“It is time for democracy in Mexico. It is time to close the way to the influence, corruption, and impunity. It is time for the nation. It is time for all of us to be strong, making Mexico strong. It is the hour of change with a sure path.” – Luis Donaldo Colosio in his political speech of March 6th, 1994.3Luis Donaldo Colosio gave this political speech on March 6, 1994. With it, he won the love of the Mexican people, but he also upset many within his own political party. There were many people who connected this speech to his death at the end of that same month.
“We are not afraid of political competition. What we do reject is political incompetence,” Luis Donaldo Colosio said in his political speech in Lomas Taurinas, on March 23, 1994.4These were the last words of the candidate. Ten minutes after the speech, the presidential candidate of the PRI party left the stage and he walked to his death.5 He was assassinated as he walked through a crowd of his supporters in Lomas Taurinas, a poor neighborhood in the border city of Tijuana.6 The presidential candidate was shot twice, once in the right side of the skull and the other in the left side of the abdomen.7 According to the investigation carried out by the government, this was due to a twist of Colosio’s body when he was shot in the head. According to this interpretation, both shots came from the same gun, a gun that according to forensic testing, was fired by a single gunman, Mario Aburto.8

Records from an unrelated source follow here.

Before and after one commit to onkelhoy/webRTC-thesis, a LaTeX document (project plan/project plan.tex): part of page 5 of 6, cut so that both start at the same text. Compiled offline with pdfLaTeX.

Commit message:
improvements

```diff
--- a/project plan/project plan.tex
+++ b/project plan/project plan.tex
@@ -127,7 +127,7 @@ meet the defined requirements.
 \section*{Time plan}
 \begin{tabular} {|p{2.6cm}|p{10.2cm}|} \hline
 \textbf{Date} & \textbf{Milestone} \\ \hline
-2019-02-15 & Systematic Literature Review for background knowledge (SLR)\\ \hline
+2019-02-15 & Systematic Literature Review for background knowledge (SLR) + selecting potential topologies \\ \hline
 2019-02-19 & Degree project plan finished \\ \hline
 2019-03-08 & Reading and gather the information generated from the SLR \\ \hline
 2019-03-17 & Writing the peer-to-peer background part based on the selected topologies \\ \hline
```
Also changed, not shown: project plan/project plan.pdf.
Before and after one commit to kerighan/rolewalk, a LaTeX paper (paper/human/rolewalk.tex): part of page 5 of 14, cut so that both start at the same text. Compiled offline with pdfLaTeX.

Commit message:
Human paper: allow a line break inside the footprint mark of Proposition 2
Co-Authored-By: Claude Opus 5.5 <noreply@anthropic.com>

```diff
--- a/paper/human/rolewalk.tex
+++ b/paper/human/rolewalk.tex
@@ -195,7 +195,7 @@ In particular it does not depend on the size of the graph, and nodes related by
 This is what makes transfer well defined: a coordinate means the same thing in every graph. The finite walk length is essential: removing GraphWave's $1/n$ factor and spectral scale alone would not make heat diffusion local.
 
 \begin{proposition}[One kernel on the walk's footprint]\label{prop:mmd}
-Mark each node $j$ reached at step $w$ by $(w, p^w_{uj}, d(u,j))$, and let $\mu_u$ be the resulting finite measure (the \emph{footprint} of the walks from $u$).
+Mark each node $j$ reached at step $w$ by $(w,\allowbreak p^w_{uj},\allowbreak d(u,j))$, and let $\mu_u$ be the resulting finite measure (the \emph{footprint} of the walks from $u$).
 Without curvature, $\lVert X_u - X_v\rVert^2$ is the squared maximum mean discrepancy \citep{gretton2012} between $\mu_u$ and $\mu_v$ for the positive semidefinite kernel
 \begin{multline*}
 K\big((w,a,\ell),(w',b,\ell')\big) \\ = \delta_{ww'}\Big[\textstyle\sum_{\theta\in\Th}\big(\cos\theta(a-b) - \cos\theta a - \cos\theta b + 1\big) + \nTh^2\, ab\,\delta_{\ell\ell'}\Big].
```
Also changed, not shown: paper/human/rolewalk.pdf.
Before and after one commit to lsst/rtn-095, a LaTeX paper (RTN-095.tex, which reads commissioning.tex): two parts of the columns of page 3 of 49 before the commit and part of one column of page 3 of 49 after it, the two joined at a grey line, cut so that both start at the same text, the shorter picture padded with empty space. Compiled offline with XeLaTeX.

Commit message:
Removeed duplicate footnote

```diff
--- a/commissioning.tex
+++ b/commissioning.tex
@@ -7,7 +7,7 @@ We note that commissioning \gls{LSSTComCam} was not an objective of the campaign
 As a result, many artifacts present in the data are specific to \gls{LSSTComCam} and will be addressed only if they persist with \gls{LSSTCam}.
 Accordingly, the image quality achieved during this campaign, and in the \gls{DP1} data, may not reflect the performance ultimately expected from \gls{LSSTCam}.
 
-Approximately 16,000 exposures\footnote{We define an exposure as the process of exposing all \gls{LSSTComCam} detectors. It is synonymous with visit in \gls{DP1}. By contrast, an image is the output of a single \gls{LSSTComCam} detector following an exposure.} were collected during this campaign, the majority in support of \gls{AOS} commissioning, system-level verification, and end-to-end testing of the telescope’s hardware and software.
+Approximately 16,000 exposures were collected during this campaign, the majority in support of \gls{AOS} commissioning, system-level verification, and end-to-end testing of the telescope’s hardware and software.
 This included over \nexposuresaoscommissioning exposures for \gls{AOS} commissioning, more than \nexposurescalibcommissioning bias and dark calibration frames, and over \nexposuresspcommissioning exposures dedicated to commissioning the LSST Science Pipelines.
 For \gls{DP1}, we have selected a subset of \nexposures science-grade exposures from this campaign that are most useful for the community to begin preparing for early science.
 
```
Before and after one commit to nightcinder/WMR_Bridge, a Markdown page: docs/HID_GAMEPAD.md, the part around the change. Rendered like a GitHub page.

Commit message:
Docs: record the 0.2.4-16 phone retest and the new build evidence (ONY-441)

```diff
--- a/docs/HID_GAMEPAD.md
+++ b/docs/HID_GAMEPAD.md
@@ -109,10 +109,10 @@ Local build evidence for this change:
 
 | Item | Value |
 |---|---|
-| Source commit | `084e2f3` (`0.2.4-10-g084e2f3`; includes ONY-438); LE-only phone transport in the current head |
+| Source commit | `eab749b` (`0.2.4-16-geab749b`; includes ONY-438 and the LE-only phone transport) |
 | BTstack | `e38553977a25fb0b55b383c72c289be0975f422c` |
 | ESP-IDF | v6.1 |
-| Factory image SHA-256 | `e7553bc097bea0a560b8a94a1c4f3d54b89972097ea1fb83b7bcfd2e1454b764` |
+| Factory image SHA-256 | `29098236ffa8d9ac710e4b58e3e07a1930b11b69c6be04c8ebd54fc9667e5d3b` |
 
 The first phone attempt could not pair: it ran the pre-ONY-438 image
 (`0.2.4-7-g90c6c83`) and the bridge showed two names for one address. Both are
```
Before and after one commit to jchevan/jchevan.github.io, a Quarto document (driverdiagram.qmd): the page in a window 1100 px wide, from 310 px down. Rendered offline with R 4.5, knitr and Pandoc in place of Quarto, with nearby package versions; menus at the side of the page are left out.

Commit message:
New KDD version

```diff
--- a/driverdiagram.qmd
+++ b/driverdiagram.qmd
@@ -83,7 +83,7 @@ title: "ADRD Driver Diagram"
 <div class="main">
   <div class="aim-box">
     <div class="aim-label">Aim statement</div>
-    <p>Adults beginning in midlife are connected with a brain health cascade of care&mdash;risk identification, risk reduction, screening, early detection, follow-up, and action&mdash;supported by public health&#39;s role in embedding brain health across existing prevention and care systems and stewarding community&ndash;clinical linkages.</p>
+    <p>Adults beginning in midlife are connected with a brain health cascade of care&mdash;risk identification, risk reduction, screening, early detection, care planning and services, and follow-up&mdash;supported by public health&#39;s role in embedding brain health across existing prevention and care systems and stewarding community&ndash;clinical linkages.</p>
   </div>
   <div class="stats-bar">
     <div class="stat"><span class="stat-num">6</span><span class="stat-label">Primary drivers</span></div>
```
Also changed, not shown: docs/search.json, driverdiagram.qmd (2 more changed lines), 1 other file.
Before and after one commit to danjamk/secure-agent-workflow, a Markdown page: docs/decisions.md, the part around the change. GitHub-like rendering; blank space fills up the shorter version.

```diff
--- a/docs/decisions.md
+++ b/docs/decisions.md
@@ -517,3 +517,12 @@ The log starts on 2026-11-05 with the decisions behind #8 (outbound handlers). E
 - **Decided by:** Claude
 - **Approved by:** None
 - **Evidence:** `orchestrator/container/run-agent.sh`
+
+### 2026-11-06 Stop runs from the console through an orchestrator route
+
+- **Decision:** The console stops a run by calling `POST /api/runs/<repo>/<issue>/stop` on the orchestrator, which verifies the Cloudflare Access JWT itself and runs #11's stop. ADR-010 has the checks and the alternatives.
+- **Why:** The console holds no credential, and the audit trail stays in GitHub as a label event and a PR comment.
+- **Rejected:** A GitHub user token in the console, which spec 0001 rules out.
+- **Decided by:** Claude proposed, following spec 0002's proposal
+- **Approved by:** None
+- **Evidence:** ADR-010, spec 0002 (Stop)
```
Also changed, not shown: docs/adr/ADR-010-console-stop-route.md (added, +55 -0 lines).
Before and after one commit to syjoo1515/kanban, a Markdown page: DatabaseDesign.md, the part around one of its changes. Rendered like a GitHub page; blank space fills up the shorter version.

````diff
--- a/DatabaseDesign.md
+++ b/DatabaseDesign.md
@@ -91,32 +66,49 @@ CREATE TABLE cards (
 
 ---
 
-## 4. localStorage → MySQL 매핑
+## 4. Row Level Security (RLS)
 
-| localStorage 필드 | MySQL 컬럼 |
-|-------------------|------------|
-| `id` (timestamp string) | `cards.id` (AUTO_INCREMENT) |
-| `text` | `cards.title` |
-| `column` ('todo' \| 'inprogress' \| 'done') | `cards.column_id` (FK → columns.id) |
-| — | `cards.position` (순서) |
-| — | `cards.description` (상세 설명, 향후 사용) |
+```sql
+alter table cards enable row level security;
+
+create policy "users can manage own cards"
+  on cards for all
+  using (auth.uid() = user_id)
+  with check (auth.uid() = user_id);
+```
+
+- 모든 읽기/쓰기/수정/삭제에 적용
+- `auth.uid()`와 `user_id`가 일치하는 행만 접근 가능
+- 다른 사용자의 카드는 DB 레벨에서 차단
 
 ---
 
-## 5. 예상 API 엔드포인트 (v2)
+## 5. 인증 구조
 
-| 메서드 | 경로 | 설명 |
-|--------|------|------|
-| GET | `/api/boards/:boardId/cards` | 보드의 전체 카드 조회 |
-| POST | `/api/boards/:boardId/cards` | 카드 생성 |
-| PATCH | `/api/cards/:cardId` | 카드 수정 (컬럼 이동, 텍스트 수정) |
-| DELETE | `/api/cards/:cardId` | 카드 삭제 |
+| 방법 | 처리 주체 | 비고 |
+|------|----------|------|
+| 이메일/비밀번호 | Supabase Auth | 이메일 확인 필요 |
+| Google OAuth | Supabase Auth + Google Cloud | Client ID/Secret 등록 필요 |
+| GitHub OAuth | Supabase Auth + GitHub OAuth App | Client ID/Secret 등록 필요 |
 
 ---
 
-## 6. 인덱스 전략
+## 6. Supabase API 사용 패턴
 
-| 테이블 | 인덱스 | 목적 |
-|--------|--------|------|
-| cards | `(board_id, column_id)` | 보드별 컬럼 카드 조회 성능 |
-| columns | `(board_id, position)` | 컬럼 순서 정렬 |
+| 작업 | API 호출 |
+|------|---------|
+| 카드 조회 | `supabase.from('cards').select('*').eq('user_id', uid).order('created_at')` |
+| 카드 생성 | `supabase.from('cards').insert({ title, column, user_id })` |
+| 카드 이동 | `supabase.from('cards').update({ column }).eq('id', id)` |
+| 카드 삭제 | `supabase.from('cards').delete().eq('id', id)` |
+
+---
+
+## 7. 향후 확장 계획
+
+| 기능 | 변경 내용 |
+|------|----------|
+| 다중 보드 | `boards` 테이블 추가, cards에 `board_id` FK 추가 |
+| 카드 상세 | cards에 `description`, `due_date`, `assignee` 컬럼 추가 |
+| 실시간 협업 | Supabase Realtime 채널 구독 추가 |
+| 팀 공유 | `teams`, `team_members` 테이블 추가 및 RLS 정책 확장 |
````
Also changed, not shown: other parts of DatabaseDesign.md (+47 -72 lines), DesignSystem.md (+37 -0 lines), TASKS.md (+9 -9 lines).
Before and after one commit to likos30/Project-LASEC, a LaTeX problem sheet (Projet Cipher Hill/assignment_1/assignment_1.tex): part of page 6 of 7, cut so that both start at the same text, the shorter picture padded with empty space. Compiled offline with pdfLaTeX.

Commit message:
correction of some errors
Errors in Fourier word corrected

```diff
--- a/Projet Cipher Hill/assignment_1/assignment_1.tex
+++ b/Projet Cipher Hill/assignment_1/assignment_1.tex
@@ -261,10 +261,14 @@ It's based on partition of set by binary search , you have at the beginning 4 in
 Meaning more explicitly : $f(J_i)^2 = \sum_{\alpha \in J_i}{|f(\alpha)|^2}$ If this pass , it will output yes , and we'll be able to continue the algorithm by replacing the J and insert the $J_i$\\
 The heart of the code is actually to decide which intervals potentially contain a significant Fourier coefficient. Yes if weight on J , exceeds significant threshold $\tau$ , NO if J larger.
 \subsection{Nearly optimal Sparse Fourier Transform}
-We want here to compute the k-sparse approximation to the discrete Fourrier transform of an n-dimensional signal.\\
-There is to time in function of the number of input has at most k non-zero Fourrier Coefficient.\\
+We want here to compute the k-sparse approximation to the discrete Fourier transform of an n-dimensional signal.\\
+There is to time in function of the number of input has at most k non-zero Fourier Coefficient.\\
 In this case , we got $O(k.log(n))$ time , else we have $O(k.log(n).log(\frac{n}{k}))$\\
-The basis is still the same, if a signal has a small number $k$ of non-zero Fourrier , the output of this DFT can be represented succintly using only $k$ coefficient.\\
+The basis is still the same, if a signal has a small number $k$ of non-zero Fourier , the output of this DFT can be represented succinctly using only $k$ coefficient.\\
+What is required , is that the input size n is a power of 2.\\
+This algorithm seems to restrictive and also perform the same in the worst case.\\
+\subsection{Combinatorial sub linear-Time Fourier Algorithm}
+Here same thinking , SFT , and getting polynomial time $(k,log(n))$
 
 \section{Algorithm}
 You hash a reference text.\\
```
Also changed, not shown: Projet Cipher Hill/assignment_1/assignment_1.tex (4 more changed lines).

Yet much suspicion surrounded the identity of this assassin of the presidential candidate Luis Donaldo Colosio Murrieta. The immediate apprehension at the scene of the events of the man who was identified as Mario Aburto Martinez, and then his detention at the Subdelegation of the Attorney General’s Office of the Republic (PGR), should have left absolutely no doubts. However, his later presentation to the public and to the media in the Almoloya prison aroused suspicion. His apparent physical differences, as well as his haircut and mustache upon entering the prison didn’t resemble the person apprehended in Lomas Taurinas. Was one man replaced by another?9In order to verify whether the first apprehended person was indeed substituted by another, all the techniques dictated by the criminal identification and forensic anthropology were applied, analyzing in detail the physical characteristics of Mario Aburto Martinez. The official report was that the person apprehended at the scene of the crime and the one presented at the prison were the same person, Mario Aburto Martinez.10 But Jose Federico Benitez, chief of police in the city of Tijuana, publicly claimed that there was Federal interest in the presidential candidate’s assassination case.11 He had several theories. In all of them, he claimed that it was not a single shooter, but a government plot. This theory was supported by Mario Aburto’s father, who stated that his son had met with a federal agent before the assassination took place.12 Later, Mario Aburto also stated that he went to the place to sell a gun, and that when the buyer arrived, he already knew him by name. The problem with Mario Aburto’s statement is that he was contradicting himself, because he had previously confessed to being the murderer and that he had acted alone. It is popularly believed that he was being threatened and that that is why he changed his version of the story. The year after the murder, Benitez was killed by what are presumed to be federal agents working for drug traffickers. The reality is that although the Mexican authorities determined that Mario Aburto was the only one responsible for the death of Luis Donaldo Colosio, to date many Mexicans believe that this was not the full story behind Colosio’s assassination. Polls published in the Mexico City Daily Reforma on March 25, 1994, reported that 80% of those who responded said that this death was part of a conspiracy. This perception has not changed over the years. People still believe that this assassination was something much bigger than a solitary gunman in the killing of Luis Donaldo Colosio.13 Even his own son, Luis Donaldo Colosio Riojas, stated that he did not believe the government’s version of a lone assassin.14 The only certainty is that March 23, 1994 will be remembered as the day that killed Mexico’s hope for true change. Now, twenty-seven years later, when arriving to Magdalena Sonora, you can see a wall painted with the slogan of his presidential campaign “Colosio, si” and in the “plaza monumental” of the town is the mausoleum where his remains rest with those of his wife Diana Laura Riojas, and a monument in honor of the town politician, in honor of someone who could have changed the destiny of the country.15